### [REQUIRED WORK]
Within the listing below, count the lines that include "empty" and give the count alone.

━━━━━━━━

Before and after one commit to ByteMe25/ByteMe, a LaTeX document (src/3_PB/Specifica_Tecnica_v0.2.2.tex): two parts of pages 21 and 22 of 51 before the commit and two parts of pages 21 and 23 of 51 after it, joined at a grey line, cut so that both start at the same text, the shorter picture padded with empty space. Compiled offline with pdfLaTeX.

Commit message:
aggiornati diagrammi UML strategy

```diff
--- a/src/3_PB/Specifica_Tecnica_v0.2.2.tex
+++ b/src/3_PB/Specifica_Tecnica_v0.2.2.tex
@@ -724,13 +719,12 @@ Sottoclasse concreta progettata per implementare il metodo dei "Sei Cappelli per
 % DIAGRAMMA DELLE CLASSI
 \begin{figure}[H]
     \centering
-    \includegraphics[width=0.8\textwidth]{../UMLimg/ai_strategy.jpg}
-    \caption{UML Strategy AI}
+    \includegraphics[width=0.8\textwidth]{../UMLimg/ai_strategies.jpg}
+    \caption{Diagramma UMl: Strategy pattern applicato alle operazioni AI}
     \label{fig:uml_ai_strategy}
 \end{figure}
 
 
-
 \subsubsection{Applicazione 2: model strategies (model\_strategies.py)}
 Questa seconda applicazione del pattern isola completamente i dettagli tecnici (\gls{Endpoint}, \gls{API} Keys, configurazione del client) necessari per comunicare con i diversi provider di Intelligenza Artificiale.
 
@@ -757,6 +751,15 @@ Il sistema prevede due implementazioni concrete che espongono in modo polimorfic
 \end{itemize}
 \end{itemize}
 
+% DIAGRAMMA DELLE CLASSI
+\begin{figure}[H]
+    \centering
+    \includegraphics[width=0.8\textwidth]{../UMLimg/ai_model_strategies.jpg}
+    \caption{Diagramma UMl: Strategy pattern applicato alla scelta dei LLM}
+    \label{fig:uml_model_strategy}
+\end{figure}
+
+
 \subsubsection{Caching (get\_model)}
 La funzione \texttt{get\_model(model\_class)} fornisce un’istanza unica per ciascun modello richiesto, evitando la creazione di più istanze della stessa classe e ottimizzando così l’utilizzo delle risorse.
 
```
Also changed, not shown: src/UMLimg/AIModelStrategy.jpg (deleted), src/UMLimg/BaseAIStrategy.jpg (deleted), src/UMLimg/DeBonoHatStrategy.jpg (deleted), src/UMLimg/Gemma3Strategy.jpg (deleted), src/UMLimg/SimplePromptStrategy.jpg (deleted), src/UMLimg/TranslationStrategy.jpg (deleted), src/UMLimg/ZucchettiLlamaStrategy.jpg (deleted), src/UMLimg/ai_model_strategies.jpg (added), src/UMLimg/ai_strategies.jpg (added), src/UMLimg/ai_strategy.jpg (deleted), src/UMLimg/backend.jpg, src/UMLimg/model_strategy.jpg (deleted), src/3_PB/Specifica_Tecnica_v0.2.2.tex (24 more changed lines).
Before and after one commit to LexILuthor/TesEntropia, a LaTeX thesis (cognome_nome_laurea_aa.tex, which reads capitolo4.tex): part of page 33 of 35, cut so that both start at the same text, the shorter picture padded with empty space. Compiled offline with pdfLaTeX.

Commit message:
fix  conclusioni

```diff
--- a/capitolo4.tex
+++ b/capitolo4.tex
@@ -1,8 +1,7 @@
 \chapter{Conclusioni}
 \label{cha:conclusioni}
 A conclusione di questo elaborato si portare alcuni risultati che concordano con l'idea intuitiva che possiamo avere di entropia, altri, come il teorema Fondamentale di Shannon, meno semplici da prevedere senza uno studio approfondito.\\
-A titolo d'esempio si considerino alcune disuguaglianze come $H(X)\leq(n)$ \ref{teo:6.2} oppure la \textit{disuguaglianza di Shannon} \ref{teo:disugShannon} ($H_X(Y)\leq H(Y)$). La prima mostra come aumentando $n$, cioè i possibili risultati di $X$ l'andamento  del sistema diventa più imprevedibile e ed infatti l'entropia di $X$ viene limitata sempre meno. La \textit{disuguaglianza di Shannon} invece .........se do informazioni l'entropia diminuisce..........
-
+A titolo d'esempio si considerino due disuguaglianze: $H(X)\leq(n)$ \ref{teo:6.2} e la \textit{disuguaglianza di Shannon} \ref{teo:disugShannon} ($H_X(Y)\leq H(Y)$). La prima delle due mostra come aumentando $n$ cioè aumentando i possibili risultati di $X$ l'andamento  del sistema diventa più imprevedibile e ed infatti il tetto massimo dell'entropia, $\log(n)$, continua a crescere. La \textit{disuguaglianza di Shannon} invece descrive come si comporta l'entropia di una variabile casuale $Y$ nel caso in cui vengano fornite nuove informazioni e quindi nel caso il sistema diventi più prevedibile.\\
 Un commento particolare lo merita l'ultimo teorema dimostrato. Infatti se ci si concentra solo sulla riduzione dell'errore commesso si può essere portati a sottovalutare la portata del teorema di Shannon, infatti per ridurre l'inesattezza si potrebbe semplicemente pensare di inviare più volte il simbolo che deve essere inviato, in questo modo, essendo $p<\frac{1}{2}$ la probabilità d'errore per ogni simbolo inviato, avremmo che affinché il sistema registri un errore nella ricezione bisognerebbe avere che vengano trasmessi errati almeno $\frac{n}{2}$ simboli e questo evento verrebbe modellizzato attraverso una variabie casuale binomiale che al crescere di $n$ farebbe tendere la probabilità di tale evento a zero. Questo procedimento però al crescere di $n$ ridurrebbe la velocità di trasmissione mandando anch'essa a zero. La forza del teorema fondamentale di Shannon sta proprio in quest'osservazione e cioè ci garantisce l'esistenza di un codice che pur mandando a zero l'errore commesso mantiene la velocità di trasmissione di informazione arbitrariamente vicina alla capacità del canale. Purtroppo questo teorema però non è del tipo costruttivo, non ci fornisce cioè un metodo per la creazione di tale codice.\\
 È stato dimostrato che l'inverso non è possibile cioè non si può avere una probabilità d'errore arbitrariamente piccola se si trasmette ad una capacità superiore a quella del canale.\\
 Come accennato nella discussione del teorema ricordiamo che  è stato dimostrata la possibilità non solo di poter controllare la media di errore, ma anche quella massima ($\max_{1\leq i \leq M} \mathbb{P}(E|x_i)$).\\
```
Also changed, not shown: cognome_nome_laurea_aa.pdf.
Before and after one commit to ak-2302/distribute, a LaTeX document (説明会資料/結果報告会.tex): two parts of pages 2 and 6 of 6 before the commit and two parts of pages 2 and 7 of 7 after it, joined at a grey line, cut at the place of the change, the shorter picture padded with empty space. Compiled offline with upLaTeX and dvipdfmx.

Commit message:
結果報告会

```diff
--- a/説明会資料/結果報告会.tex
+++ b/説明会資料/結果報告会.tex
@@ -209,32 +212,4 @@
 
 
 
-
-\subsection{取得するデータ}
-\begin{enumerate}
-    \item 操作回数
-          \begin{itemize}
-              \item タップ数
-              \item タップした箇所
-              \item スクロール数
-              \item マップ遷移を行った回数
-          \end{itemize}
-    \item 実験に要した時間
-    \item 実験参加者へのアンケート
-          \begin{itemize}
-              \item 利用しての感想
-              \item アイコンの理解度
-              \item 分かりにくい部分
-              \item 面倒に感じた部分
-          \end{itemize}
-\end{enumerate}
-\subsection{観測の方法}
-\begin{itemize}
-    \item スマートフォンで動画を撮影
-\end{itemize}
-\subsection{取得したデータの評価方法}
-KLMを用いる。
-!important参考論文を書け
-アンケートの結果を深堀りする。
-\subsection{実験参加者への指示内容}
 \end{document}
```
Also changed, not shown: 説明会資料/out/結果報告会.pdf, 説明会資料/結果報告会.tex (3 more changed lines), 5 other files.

━━━━━━━━

### [EXERCISE OUTPUT]
3